Buffalo Niagara Riverkeeper, Honeywell and the U.S. Environmental Protection Agency Great Lakes National Program Office today announced a unique collaboration relating to the Buffalo River.
U.S. Rep. Brian Higgins formally announced the agreement among the parties at a news conference today at Erie Basin Marina.
Through a unique public-private and non-profit collaborative partnership, the three entities signed a $3 million Great Lakes Legacy Act project agreement. It calls for completing a feasibility study assessing contaminated sediments in a 6.2-mile stretch of the Buffalo River and modifies an existing Legacy Act agreement between Riverkeeper and the EPA signed in March 2007.
The EPA Research Vessel Mudpuppy and contractor boats will be on the river for two weeks for sediment sampling, ecological sampling/mapping and hydrodynamic modeling. The project is on target to select a cleanup remedy in 2009. There will be ample opportunity for the public to participate in the remedy selection process, with a goal to begin sediment clean up in 2010.
Buffalo Niagara Riverkeeper has been working with local agencies on contaminated sediment cleanup efforts since 1990.

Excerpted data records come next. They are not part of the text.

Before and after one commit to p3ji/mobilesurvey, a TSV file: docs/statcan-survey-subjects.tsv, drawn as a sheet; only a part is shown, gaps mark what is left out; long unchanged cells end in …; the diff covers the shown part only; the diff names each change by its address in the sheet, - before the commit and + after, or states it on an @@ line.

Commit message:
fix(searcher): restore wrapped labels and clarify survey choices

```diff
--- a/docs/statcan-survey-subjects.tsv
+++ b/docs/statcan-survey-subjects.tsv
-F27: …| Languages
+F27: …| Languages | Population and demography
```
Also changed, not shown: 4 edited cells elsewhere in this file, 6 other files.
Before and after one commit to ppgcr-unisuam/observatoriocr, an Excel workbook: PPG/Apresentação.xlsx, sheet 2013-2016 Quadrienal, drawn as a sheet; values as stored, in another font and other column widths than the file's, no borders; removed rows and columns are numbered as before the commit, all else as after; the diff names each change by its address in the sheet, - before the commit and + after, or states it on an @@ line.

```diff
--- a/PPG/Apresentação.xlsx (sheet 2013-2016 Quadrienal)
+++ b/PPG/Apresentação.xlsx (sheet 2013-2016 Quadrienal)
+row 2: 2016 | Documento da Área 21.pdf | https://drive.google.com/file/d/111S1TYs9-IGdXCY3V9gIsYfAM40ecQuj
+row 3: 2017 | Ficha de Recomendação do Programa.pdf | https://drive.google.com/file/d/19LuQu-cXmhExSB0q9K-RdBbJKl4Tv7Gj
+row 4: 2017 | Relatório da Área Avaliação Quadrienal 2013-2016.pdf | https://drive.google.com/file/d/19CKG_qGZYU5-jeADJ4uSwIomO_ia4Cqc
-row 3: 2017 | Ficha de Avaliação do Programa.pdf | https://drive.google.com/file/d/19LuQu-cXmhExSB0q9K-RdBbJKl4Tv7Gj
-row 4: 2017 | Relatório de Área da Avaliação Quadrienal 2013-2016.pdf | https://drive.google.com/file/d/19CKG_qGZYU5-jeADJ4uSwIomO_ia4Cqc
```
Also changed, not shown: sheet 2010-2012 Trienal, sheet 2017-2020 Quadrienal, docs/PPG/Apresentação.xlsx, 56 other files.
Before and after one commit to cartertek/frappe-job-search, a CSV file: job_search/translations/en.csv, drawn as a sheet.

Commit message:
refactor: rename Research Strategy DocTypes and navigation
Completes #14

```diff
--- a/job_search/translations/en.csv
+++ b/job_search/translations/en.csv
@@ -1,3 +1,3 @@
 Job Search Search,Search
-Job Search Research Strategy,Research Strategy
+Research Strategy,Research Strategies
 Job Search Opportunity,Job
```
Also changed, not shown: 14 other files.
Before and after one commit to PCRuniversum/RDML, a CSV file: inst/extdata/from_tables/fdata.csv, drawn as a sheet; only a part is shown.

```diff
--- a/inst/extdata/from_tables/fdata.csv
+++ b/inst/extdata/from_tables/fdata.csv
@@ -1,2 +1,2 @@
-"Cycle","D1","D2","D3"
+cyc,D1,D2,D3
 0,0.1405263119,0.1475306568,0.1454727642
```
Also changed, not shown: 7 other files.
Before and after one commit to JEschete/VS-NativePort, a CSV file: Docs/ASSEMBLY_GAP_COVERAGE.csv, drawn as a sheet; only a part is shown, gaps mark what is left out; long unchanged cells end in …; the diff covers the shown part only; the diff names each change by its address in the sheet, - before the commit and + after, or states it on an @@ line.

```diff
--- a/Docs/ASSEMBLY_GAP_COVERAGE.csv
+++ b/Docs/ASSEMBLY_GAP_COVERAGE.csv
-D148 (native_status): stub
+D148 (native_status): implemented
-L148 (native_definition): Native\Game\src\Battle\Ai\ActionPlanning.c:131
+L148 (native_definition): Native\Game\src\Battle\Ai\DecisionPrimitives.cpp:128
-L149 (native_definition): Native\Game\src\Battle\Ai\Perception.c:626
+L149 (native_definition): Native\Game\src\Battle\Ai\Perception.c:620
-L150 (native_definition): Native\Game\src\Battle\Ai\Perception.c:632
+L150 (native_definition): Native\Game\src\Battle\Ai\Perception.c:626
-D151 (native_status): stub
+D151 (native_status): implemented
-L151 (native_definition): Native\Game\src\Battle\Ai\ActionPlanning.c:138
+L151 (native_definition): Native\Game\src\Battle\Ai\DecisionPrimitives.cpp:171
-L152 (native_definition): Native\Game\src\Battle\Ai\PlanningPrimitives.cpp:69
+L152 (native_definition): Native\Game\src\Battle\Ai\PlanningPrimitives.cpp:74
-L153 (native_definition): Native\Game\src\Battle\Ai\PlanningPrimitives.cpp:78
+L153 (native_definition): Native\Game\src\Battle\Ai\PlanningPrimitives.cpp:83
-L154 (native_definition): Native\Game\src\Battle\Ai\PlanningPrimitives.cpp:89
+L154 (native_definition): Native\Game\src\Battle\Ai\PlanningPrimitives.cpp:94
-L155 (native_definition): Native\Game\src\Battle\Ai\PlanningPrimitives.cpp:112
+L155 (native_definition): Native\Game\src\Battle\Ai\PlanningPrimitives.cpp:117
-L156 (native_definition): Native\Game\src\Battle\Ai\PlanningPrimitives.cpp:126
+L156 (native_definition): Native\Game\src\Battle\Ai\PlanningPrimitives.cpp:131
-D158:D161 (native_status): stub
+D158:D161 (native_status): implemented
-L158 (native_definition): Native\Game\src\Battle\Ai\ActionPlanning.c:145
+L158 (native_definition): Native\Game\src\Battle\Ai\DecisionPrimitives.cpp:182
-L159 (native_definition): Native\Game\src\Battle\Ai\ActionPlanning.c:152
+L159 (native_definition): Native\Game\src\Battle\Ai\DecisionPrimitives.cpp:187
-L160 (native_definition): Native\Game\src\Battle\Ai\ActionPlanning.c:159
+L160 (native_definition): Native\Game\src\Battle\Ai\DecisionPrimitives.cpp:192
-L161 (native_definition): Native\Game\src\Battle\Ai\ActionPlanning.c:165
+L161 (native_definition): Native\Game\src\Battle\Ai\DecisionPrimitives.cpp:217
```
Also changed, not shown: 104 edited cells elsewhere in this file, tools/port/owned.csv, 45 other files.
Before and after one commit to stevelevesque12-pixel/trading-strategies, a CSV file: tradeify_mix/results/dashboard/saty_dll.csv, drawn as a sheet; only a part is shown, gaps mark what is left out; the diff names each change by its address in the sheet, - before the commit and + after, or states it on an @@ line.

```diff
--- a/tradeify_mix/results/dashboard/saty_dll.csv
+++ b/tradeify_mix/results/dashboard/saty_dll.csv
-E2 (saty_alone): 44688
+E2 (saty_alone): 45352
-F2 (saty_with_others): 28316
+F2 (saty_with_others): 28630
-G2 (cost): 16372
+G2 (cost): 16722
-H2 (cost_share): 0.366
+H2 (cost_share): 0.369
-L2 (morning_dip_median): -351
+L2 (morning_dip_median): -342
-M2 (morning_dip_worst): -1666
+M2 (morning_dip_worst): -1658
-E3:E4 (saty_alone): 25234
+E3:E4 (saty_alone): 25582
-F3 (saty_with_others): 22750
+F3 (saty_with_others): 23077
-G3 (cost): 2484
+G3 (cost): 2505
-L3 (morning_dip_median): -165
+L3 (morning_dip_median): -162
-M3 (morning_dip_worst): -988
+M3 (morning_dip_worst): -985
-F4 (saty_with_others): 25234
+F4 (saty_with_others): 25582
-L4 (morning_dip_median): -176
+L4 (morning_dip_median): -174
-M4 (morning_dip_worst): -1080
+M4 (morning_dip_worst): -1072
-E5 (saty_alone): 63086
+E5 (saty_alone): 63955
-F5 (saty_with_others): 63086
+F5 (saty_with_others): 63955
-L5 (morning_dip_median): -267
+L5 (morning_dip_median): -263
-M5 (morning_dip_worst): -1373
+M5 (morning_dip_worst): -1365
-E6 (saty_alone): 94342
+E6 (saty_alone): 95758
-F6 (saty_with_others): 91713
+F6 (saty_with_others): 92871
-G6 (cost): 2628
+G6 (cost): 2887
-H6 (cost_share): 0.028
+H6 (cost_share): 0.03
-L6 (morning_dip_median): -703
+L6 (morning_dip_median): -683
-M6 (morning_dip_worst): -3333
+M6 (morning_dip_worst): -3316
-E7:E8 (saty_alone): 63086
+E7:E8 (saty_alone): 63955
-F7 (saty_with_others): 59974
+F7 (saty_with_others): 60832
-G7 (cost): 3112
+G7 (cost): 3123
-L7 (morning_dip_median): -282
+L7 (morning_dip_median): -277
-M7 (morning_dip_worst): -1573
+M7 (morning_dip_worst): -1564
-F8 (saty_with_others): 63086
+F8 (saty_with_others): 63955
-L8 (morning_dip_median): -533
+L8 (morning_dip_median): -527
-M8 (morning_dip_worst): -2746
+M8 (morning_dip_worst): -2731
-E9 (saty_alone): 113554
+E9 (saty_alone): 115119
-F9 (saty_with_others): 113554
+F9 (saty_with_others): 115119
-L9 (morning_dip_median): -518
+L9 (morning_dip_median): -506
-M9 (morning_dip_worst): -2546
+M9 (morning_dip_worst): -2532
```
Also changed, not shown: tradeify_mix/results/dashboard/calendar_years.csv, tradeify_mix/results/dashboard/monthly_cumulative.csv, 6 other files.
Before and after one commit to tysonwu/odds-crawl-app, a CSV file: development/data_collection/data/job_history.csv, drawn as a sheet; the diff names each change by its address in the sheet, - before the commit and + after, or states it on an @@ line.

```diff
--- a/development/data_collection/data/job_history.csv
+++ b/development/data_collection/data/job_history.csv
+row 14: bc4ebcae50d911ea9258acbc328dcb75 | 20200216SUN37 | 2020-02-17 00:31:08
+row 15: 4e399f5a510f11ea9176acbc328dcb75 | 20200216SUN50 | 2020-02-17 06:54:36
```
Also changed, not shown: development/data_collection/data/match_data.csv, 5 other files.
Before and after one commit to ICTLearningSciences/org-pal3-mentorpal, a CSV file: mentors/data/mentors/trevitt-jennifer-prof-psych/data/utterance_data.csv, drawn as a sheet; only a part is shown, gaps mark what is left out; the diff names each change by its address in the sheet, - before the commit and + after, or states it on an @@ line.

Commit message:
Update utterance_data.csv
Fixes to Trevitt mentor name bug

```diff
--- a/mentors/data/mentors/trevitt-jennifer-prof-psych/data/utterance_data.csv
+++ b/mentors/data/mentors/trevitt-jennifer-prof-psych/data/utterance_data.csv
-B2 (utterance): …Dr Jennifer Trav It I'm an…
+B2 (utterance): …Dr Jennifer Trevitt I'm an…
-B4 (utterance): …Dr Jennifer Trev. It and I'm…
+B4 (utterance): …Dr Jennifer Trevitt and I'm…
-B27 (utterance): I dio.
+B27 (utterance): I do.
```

“Buffalo Niagara Riverkeeper not only serves as the primary advocate for cleaning up the Buffalo River, but is changing the traditional role of a non-profit in the Great Lakes restoration,” said Julie Barrett O’Neill, Riverkeeper’s executive director.
“Since 2005, Riverkeeper has taken on the responsibility of a “local project sponsor” as well as incurred financial risk by signing multiple project agreements that have brought nearly $5 million to Buffalo for work on this river,” she said. “In another unique move, Riverkeeper invited Honeywell to join the collaborative process that is making progress towards addressing the river.”
Higgins expressed his confidence in the effectiveness of a collaborative approach.
"The long-term health of our local waterways is vital to our region's environmental and economic future," said Higgins, a member of the Congressional Great Lakes Task Force. "This unique partnership between government, business and non-profit agencies demonstrates leadership among this coalition and is a testament to Western New York's commitment to our Great Lakes system. Just last week I voted with my colleagues in the House of Representatives to approve the Great Lakes Legacy Reauthorization Act, a bill demonstrating a national commitment to our Great Lakes authorizing $150 million annually over the next five years dedicated to continued Great Lake clean-up efforts similar to the agreement being announced today."
Honeywell officials agreed that collaboration works and expressed the company’s commitment.
"Successful, sustainable environmental progress is best achieved when it is done through collaboration among the public, private and non-profit sectors," said Jay Kelly, plant manager for Honeywell's Buffalo Research Laboratory. "We are committed to working together with the Buffalo Niagara Riverkeeper, government and the community to complete the investigation and evaluate potential remedies based on future uses of the river."